• Data records:

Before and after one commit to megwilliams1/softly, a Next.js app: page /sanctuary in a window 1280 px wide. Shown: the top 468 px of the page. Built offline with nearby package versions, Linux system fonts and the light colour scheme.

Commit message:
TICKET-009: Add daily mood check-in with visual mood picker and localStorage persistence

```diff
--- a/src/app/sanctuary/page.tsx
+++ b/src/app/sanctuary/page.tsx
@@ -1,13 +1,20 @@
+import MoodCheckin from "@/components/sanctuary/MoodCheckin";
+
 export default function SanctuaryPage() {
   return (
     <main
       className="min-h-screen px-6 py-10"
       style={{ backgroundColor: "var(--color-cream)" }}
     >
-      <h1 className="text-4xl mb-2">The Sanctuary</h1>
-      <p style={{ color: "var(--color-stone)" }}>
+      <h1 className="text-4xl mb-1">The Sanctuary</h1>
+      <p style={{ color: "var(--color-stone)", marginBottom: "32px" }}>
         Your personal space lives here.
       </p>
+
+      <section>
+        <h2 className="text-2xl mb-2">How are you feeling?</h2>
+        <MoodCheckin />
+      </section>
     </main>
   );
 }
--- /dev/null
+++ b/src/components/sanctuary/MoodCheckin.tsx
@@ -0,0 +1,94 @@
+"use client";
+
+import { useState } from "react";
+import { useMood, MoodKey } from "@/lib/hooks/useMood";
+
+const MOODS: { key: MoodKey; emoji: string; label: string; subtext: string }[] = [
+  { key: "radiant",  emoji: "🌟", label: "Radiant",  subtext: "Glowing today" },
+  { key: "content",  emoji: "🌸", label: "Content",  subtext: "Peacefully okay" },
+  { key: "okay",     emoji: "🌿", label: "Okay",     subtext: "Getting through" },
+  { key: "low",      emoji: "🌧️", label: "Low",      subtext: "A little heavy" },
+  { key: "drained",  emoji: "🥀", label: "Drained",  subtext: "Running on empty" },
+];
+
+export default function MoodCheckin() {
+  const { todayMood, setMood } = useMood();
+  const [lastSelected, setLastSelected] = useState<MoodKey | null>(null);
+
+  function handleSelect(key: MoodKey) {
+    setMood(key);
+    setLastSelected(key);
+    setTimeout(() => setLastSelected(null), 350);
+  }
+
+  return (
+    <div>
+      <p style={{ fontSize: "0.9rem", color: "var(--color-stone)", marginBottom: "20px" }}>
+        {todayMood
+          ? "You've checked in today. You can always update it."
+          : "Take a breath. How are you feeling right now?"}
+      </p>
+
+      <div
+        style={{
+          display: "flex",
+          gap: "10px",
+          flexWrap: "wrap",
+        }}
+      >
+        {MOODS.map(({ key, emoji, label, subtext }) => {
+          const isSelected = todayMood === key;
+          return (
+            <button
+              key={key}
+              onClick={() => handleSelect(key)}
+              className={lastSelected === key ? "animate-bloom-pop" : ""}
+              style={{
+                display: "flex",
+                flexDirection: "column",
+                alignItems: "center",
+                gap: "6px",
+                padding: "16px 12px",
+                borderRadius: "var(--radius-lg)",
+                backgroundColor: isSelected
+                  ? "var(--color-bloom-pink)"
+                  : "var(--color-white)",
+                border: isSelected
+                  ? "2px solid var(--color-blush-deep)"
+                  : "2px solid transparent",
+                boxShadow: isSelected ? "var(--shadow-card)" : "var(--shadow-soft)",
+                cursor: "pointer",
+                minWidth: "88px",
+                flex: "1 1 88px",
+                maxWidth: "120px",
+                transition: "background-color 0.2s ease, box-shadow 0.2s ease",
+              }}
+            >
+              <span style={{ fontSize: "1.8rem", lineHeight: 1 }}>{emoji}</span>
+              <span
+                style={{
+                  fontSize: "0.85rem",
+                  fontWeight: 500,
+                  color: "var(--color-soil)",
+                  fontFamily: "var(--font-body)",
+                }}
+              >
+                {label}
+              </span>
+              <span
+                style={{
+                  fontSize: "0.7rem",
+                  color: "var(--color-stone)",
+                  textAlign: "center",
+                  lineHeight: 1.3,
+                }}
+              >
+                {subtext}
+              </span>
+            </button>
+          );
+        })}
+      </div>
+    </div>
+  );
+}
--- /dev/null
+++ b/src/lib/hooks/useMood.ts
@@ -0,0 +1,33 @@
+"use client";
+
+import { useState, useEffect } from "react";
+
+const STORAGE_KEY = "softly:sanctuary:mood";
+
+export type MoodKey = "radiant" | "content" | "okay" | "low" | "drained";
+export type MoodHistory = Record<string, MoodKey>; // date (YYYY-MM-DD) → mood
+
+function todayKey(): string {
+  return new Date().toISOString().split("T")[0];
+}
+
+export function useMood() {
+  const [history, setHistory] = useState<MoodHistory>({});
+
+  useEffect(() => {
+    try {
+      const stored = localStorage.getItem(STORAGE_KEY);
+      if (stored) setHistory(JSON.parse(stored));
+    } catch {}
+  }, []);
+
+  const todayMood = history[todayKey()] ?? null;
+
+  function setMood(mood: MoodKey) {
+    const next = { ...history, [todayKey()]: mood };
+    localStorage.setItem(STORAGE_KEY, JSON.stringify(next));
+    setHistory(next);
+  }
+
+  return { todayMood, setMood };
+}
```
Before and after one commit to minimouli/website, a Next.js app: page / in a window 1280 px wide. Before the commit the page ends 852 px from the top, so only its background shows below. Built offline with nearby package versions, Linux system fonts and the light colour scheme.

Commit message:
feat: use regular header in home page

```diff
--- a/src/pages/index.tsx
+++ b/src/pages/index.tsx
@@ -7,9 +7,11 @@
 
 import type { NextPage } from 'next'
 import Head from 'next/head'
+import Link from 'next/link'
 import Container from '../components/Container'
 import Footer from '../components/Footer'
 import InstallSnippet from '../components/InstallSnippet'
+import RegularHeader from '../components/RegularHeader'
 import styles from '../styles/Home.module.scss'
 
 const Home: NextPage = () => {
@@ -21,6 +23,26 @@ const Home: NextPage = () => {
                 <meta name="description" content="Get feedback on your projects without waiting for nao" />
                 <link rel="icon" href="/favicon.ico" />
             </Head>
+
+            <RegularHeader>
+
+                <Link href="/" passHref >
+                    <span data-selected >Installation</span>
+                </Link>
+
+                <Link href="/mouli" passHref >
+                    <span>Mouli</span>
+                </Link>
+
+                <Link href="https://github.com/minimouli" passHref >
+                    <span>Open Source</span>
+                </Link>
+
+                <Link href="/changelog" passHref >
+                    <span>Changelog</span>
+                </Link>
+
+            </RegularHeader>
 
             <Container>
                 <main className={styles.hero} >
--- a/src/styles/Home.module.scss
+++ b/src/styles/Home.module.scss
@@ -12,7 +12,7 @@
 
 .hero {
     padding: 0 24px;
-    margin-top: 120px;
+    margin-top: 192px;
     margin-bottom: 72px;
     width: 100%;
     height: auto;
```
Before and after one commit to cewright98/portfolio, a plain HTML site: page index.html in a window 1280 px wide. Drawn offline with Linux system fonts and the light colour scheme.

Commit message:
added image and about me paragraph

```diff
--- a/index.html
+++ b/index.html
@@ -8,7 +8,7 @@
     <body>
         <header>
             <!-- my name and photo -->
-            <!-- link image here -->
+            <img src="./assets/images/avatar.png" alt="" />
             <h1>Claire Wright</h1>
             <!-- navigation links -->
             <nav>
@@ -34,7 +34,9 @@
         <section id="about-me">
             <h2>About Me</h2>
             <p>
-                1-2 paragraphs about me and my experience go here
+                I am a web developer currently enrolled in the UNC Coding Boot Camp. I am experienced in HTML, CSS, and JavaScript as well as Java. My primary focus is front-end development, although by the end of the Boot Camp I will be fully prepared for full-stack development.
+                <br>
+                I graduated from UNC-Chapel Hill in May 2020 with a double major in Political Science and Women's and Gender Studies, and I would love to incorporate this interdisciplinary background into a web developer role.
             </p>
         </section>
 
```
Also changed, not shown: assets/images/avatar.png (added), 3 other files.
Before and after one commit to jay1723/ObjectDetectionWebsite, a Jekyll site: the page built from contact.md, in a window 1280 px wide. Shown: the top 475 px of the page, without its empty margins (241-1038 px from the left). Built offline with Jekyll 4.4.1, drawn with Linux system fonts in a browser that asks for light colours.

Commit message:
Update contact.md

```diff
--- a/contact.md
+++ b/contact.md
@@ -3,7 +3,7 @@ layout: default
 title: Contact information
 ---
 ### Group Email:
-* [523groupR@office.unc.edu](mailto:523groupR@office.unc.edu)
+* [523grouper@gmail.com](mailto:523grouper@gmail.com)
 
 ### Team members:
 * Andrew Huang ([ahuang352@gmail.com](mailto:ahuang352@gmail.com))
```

• Problem to solve:
Copy out every line in the listing where the word "MoodKey" appears.

• Answer box:
+import { useMood, MoodKey } from "@/lib/hooks/useMood";
+const MOODS: { key: MoodKey; emoji: string; label: string; subtext: string }[] = [
+  const [lastSelected, setLastSelected] = useState<MoodKey | null>(null);
+  function handleSelect(key: MoodKey) {
+export type MoodKey = "radiant" | "content" | "okay" | "low" | "drained";
+export type MoodHistory = Record<string, MoodKey>; // date (YYYY-MM-DD) → mood
+  function setMood(mood: MoodKey) {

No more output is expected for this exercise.